I’ve been thinking about sunspots.
Now, cool your jets. I’m not going to start banging on about Maunder Minima and little ice ages versus global warming, CO2 and all the rest of it.
Reasons: a) I’m bored by all the arguments that generate more heat than light, and b) I’m not qualified (you might reasonably ask: on the basis of a piffling few hundred years of unreliable weather data… who really is?).
No, this blog entry merely asks a hypothetical and rather narrow question, viz:
If solar activity does hugely affect climate, and if we are the verge of a new ‘Maunder Minimum’ period that will bring much colder winters (all theoretical and unproven)… what would that be like on my vegetable plot?
Well, I guess it would mean more years like the last three.
Which, I gotta say, is bad news.
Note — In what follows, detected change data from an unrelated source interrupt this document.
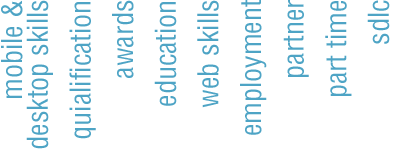
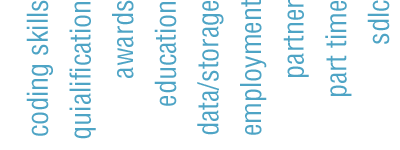
Update Website and Analytics

Changed region(s): [[0.48, 0.0, 0.57, 0.9067], [0.0, 0.16, 0.15, 1.0], [0.0, 0.0, 0.06, 0.1067]]

diff --git a/index.html b/index.html
@@ -1,10 +1,9 @@
-
 <!DOCTYPE html>
 <html>
 <head>
-    <meta charset="utf-8" />
+    <meta charset="utf-8">
     <title>Reza Qorbani - Personal Website</title>
-    <link rel="stylesheet" type="text/css" href="css/app.css">
+    <link rel="stylesheet" type="text/css" href="css/app.css?ver=2.0.0">
 </head>
 <body>
     <div>
@@ -38,19 +37,18 @@
                 <div><a title="Qualification"></a></div>
                 <div>
                     <p>
-                        Professional software developer and solution 
-                        designer in managing full software life-cycle
-                        with more than 10 years experience.
+                        More than a decade of engineering experience in developing 
+                        Mobile App, SaaS and PaaS solutions for multiple software companies.
                     </p>
                     <p>
-                        Well-developed communication & organization
-                        skills / Successfull and experienced working 
-                        in team environment as well as independently.
+                        Well-developed communication &amp; organization
+                        skills / Successful and experienced managing 
+                        engineering team and apply scrum processes.
                     </p>
                     <p>
-                        Proficiency in enterprise .Net-based projects 
-                        Excellent decision-making, analytical and 
-                        problem-solving Skills.
+                        Extensive experience in architecting, designing and developing 
+                        enterprise-grade software solutions for web, desktop, and mobile 
+                        with scalability and user experience in mind.
                     </p>
                 </div>
             </section>
@@ -59,11 +57,11 @@
                 <div>
                     <div>Good Average Skilled</div>
                     <ul>
-                        <li>Agile / Scrum           <span class="s6"></span></li>
-                        <li>UI / UX Architecure     <span class="s6"></span></li>
-                        <li>SOA + EDA               <span class="s5"></span></li>
-                        <li>CVCS: TFS               <span class="s6"></span></li>
-                        <li>DVCS: Git / Mercurial   <span class="s5"></span></li>
+                        <li>Scrum / Kanban          <span class="s6"></span></li>
+                        <li>Atlassian Suite         <span class="s6"></span></li>
+                        <li>DVCS: Git / Mercurial   <span class="s6"></span></li>
+                        <li>CVCS: TFS               <span class="s5"></span></li>
+                        <li>Cloud: AWS / Google     <span class="s6"></span></li>
                     </ul>
                 </div>
             </section>
@@ -78,19 +76,19 @@
                     <p><span>1993</span>Awarded for Telephone Program in Kharazmi</p>
                 </div>
             </section>
-            <section id="native">
-                <div><a title="native"></a></div>
+            <section id="coding">
+                <div><a title="coding"></a></div>
                 <div>
                     <div>Good Average Skilled</div>
                     <ul>
-                        <li>C# / WPF / Win Form     <span class="s6"></span></li>
-                        <li>Silverlight / RIA / WP7 <span class="s6"></span></li>
+                        <li>JavaScript / Node.JS    <span class="s6"></span></li>
+                        <li>HTML5 / CSS3 / SPA      <span class="s6"></span></li>
+                        <li>Go / Lua / Bash         <span class="s5"></span></li>
+                        <li>Cordova / Ionic         <span class="s5"></span></li>
+                        <li>Angular / Knockout      <span class="s6"></span></li>
+                        <li>Swift / Android         <span class="s4"></span></li>
+                        <li>C# / WPF / Silverlight  <span class="s6"></span></li>
                         <li>WF / WCF / Web API      <span class="s5"></span></li>
-                        <li>LINQ / EF / PLINQO      <span class="s6"></span></li>
-                        <li>SQL Server / SSDT       <span class="s5"></span></li>
-                        <li>.Net CF / CE            <span class="s6"></span></li>
-                        <li>Threading / TPL         <span class="s4"></span></li>
-                        <li>PhoneGap / Mono         <span class="s4"></span></li>
                     </ul>
                 </div>
             </section>
@@ -100,67 +98,75 @@
                     <h4>1999 - 2003</h4>
                     <h3>Computer Software Engineer</h3><p>Bachelor of Science</p>
                     <p>
-                        Dept. Of Computer Enginierring<br />
+                        Dept. Of Computer Engineering<br>
                         Sheikh Bahayie University, Iran
                     </p>
                     <h6>Thesis Title:</h6><p>Virtual Scientific Group Website<span>Oct. 2003</span></p>
                 </div>
             </section>
-            <section id="web">
-                <div><a title="web"></a></div>
+            <section id="data">
+                <div><a title="data"></a></div>
                 <div>
                     <div>Good Average Skilled</div>
                     <ul>
-                        <li>HTML5 / CSS3            <span class="s6"></span></li>
-                        <li>JavaScript / NodeJS     <span class="s5"></span></li>
-                        <li>jQuery: UI / Mobile     <span class="s5"></span></li>
-                        <li>ASP.Net Web Forms       <span class="s6"></span></li>
-                        <li>ASP.Net MVC / Razor     <span class="s4"></span></li>
-                        <li>PHP / MySQL / WP        <span class="s3"></span></li>
+                        <li>Hadoop / Hive / Spark   <span class="s4"></span></li>
+                        <li>Couchbase / Redis       <span class="s6"></span></li>
+                        <li>Aerospike / MongoDB     <span class="s5"></span></li>
+                        <li>SQL Server / MySQL      <span class="s5"></span></li>
+                        <li>SQLite / LevelDB        <span class="s5"></span></li>
+                        <li>Graphite / InfluxDB     <span class="s4"></span></li>
                     </ul>
                 </div>
             </section>
         </article>
-        
         <article id="viewHistory" data-bind="iToggle: 'History'" class="InActive">
             <section id="employment">
                 <div><a title="Employment"></a></div>
                 <div>
                     <ul>
                         <li>
+                            <h4>2013 - <span>Present</span></h4>
+                            <h2>VP of Engineering<span>BlueCava, Inc.</span></h2>
+                            <p>
+                                Managing Core, Data, and QA engineering teams  <br>
+                                Enhance architecture to billions of impressions/day<br>
+                                Build Realtime Bidding infrastructure at US scale<br> 
+                            </p>
+                        </li>
+                        <li>
                             <h4>2011 - 2013</h4>
                             <h2>QA Lead Manager<span>MindFireInc</span></h2>
                             <p>
-                                Automated Build, Deployment and Versioning <br />
-                                Develop Automated Testing Markup Language <br />
-                                Test Visual Designer / UI/UX Design Consultation <br /> 
+                                Build, Deployment and Release Management <br>
+                                Develop Automated Testing Markup Language <br>
+                                Test Visual Designer / UI/UX Design Consultation <br> 
                             </p>
                         </li>
                         <li>
                             <h4>2007 - 2011</h4>
                             <h2>Sr. Software Engineer<span>Tele Express Business Sys., Inc.</span></h2>
                             <p>
-                                Telephony Integration with CRM and ERP Systems <br />
-                                Design and Develop Intractive Voice Response <br />
-                                Custom Integration with IP-Based Cameras <br />
+                                Telephony Integration with CRM and ERP Systems <br>
+                                Design and Develop Interactive Voice Response <br>
+                                Custom Integration with IP-Based Cameras <br>
                             </p>
                         </li>
                         <li>
                             <h4>2005 - 2007</h4>
                             <h2>R&amp;D Manager<span>Namaad Iran</span></h2>
                             <p>
-                                Research and Develop new features for company's <br />
-                                Main product line such as Visual Report Designer, <br />
-                                Telephony Integration and 3rd Party components <br />
+                                Research and Develop new features for company's <br>
+                                Main product line such as Visual Report Designer, <br>
+                                Telephony Integration and 3rd Party components <br>
                             </p>
                         </li>
                         <li>
                             <h4>2003 - 2005</h4>
                             <h2>Project Manager<span>CarrieX FZCO</span></h2>
                             <p>
-                                Design and Develop CarrieCall VoIP Soft-Phone <br />
-                                Rate Comparison Tool for Carrier's Usage Rates <br />
-                                Website Design and Manage Hostings <br />
+                                Design and Develop CarrieCall VoIP Soft-Phone <br>
+                                Rate Comparison Tool for Carrier's Usage Rates <br>
+                                Website Design and Manage Hosting <br>
                             </p>
                         </li>
                     </ul>
@@ -171,21 +177,30 @@
                 <div>
                     <ul>
                         <li>
+                            <h4>2012 - <span>Present</span></h4>
+                            <h2>Co-Founder / CTO<span>Who Is Who, Inc.</span></h2>
+                            <p>
+                                Enterprise listing for medical professionals <br>
+                                Scheduling platform and patient management <br>
+                                Cloud infrastructure with Mobile App development <br>
+                            </p>
+                        </li>
+                        <li>
                             <h4>2005 - <span>Present</span></h4>
                             <h2>Owner / Sole Partnership<span>IT Originator</span></h2>
                             <p>
-                                Custom Programing for Compact Handheld Devices <br />
-                                Mobile Web and Native App Development for <br />
-                                Windows Phone, iPhone, and Android <br />
+                                Custom Programing for Compact Handheld Devices <br>
+                                Mobile Web and Native App Development for <br>
+                                Windows Phone, iPhone, and Android <br>
                             </p>
                         </li>
                         <li>
                             <h4>2009 - 2011</h4>
                             <h2>Chief Technology Officer<span>IQ Blend, Inc.</span></h2>
                             <p>
-                                Mobile & Web-based Patient Management System <br />
-                                Implement Secure RDP Connection for Doctors <br />
-                                Develop Web-based Portal for Sales Management <br />
+                                Mobile &amp; Web-based Patient Management System <br>
+                                Implement Secure RDP Connection for Doctors <br>
+                                Develop Web-based Portal for Sales Management <br>
                             </p>
                         </li>
                     </ul>
@@ -196,38 +211,38 @@
                 <div>
                     <ul>
                         <li>
-                            <h4>2009 - 2013</h4>
+                            <h4>2009 - <span>Present</span></h4>
                             <h2>Chief Technology Officer<span>Orglow, Inc.</span></h2>
                             <p>
-                                Design, Architect and Develop <br />
-                                Document Management System (SaaS) <br />
-                                Managing Team of outsourced developers <br />
+                                Design, Architect and Develop <br>
+                                Document Management System (SaaS) <br>
+                                Managing Team of outsourced developers <br>
                             </p>
                         </li>
                         <li>
                             <h4>2008 - 2010</h4>
                             <h2>Software Consultant<span>Innovation Solutions, Inc.</span></h2>
                             <p>
-                                FatJam Music File Collaboration Client Application <br />
-                                Everest ERP integration with Yahoo and Amazon <br />
-                                Software design and development consulting <br />
+                                FatJam Music File Collaboration Client Application <br>
+                                Everest ERP integration with Yahoo and Amazon <br>
+                                Software design and development consulting <br>
                             </p>
                         </li>
                         <li>
                             <h4>2000 - 2003</h4>
                             <h2>Software Engineer<span>Sima Computer</span></h2>
                             <p>
-                                Extending Microsoft Windows Language for Farsi <br />
-                                Develop Utility for Tweaking Windows Settings <br />
-                                Custom Application Development <br />
+                                Extending Microsoft Windows Language for Farsi <br>
+                                Develop Utility for Tweaking Windows Settings <br>
+                                Custom Application Development <br>
                             </p>
                         </li>
                         <li>
                             <h4>1995 - 1999</h4>
                             <h2>Software Engineer<span>Array Computer</span></h2>
                             <p>
-                                Custom Font-Maker Tool for Enabling Farsi in DOS <br />
-                                Develop Custom Application for Patient Visits <br />
+                                Custom Font-Maker Tool for Enabling Farsi in DOS <br>
+                                Develop Custom Application for Patient Visits <br>
                             </p>
                         </li>
                     </ul>
@@ -239,9 +254,7 @@
                 Connect
             </section>
         </article>
-        
     </div>
-    <script type="text/javascript" src="js/app.js"></script>
+    <script type="text/javascript" src="js/app.js?ver=2.0.0"></script>
 </body>
-
 </html>

diff --git a/css/app.css b/css/app.css
@@ -26,7 +26,7 @@ body > div
     margin: auto;
 }
 .Active { opacity: 1; z-index: 9999; }
-.InActive { opacity: 0; z-index: 0; }
+.InActive { opacity: 0; z-index: 0; display: none; }
 /*--------------------------------------------*/
 /*  Navigation
 /*--------------------------------------------*/
@@ -80,9 +80,9 @@ article > section > div:last-child { margin-left: 60px; }
 #qualification > div:first-child > a { width: 31px; height: 140px; background-position: -66px 0; }
 #sdlc > div:first-child > a { width: 31px; height: 45px; background-position: -365px 0; }
 #awards > div:first-child > a { width: 31px; height: 79px; background-position: -110px 0; }
-#native > div:first-child > a { width: 58px; height: 150px; background-position: 0 0; margin-left: -40px; }
+#coding > div:first-child > a { width: 58px; height: 138px; background-position: 0 0; margin-left: -40px; }
 #education > div:first-child > a { width: 31px; height: 107px; background-position: -152px 0; }
-#web > div:first-child > a { width: 31px; height: 108px; background-position: -195px 0; }
+#data > div:first-child > a { width: 31px; height: 134px; background-position: -195px 0; }
 #employment > div:first-child > a { width: 31px; height: 136px; background-position: -237px 0; }
 #parttime > div:first-child > a { width: 31px; height: 97px; background-position: -321px 0; }
 #partner > div:first-child > a { width: 31px; height: 78px; background-position: -279px 0; }
@@ -125,7 +125,7 @@ article > section > div:last-child { margin-left: 60px; }
 #awards p:first-child { margin-top: 10px; }
 #awards span { display: block; font-size: 1.1em; font-weight: bold; color: #a2a2a2; }
 
-#native { height: 365px; top: 290px; }
+#coding { height: 365px; top: 290px; }
 
 #education { height: 290px; top: 700px; }
 #education h3 { font-size: 1.1em; font-weight: bold; }
@@ -134,7 +134,7 @@ article > section > div:last-child { margin-left: 60px; }
 #education p { margin-bottom: 20px; line-height: 1.1em; }
 #education p > span { display: block; }
 
-#web { height: 290px;top: 700px; }
+#data { height: 290px;top: 700px; }
 
 /*--------------------------------------------*/
 /*  History
@@ -151,4 +151,3 @@ article > section > div:last-child { margin-left: 60px; }
 /*--------------------------------------------*/
 /*  connect
 /*--------------------------------------------*/
-

diff --git a/js/app.js b/js/app.js
@@ -1627,12 +1627,10 @@ $(document).ready(function () {
     $(document).bind('touchmove', function (e) { e.preventDefault(); });
 });
 
-var _gaq = _gaq || [];
-_gaq.push(['_setAccount', 'UA-215355-2']);
-_gaq.push(['_trackPageview']);
-
-(function () {
-    var ga = document.createElement('script'); ga.type = 'text/javascript'; ga.async = true;
-    ga.src = ('https:' == document.location.protocol ? 'https://ssl' : 'http://www') + '.google-analytics.com/ga.js';
-    var s = document.getElementsByTagName('script')[0]; s.parentNode.insertBefore(ga, s);
-})();
+(function(i,s,o,g,r,a,m){i['GoogleAnalyticsObject']=r;i[r]=i[r]||function(){
+(i[r].q=i[r].q||[]).push(arguments)},i[r].l=1*new Date();a=s.createElement(o),
+m=s.getElementsByTagName(o)[0];a.async=1;a.src=g;m.parentNode.insertBefore(a,m)
+})(window,document,'script','//www.google-analytics.com/analytics.js','ga');
+ga('create', 'UA-215355-2', 'qorbani.com');
+ga('require', 'displayfeatures');
+ga('send', 'pageview');

diff --git a/README.md b/README.md
@@ -1,0 +1,4 @@
+qorbani.github.com
+==================
+
+My Personal Website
Because 2011-2013 have brought average vegetable yields at least 20% lower than before – even worse in certain crops (potatoes are more like 40% down). Lots of rain and no sun, allied with longer winters, has been fairly crappy for me. Yet more rain and/snow plus even longer winters would presumably be disastrous.
And I’m just a humble one-man vegetable grower. Extrapolate these figures to northern hemisphere farming, as a whole, and they add up to a hell of a lot less food.
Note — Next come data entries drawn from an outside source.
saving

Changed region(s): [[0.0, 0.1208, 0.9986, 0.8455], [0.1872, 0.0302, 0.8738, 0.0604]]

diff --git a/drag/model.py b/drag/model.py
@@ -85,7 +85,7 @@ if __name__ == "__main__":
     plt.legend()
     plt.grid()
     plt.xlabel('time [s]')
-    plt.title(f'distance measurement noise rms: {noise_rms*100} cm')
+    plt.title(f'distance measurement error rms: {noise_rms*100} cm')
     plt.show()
I don’t pretend to know how this would play out. Especially if lasted – like the 17th century ‘little ice age’ – for 70 years.
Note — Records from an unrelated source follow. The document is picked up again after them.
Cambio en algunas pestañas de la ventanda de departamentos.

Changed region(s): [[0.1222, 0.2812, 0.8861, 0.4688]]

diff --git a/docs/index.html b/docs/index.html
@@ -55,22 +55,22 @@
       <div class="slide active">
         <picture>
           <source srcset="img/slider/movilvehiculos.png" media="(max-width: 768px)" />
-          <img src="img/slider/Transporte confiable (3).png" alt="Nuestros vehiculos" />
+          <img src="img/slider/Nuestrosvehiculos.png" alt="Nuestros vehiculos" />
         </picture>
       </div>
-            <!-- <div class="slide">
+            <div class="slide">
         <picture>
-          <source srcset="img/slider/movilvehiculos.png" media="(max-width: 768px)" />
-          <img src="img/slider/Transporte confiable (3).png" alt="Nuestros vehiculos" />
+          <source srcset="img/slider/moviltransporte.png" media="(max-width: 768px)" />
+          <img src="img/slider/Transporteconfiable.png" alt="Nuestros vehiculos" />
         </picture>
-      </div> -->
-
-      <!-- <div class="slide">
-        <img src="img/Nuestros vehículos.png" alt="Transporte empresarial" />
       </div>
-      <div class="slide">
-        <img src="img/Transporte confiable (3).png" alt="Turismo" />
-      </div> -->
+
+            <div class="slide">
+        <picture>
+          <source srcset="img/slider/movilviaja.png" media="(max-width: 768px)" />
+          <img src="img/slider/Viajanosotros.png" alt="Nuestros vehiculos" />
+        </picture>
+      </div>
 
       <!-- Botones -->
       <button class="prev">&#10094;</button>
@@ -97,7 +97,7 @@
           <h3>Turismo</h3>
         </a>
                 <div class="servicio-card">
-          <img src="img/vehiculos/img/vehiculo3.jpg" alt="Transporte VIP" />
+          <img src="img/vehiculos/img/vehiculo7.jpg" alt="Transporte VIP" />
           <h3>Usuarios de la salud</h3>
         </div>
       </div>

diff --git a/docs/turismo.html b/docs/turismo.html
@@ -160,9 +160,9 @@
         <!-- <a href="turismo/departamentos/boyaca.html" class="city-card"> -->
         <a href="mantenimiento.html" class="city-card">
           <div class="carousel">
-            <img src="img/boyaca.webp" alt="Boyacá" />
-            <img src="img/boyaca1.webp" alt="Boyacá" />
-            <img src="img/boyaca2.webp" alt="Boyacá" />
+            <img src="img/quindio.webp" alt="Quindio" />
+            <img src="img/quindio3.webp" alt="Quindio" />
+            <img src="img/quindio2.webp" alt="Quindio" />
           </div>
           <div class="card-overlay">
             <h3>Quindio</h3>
But I’m doubting humanity would feel it was an improvement on what’s gone before.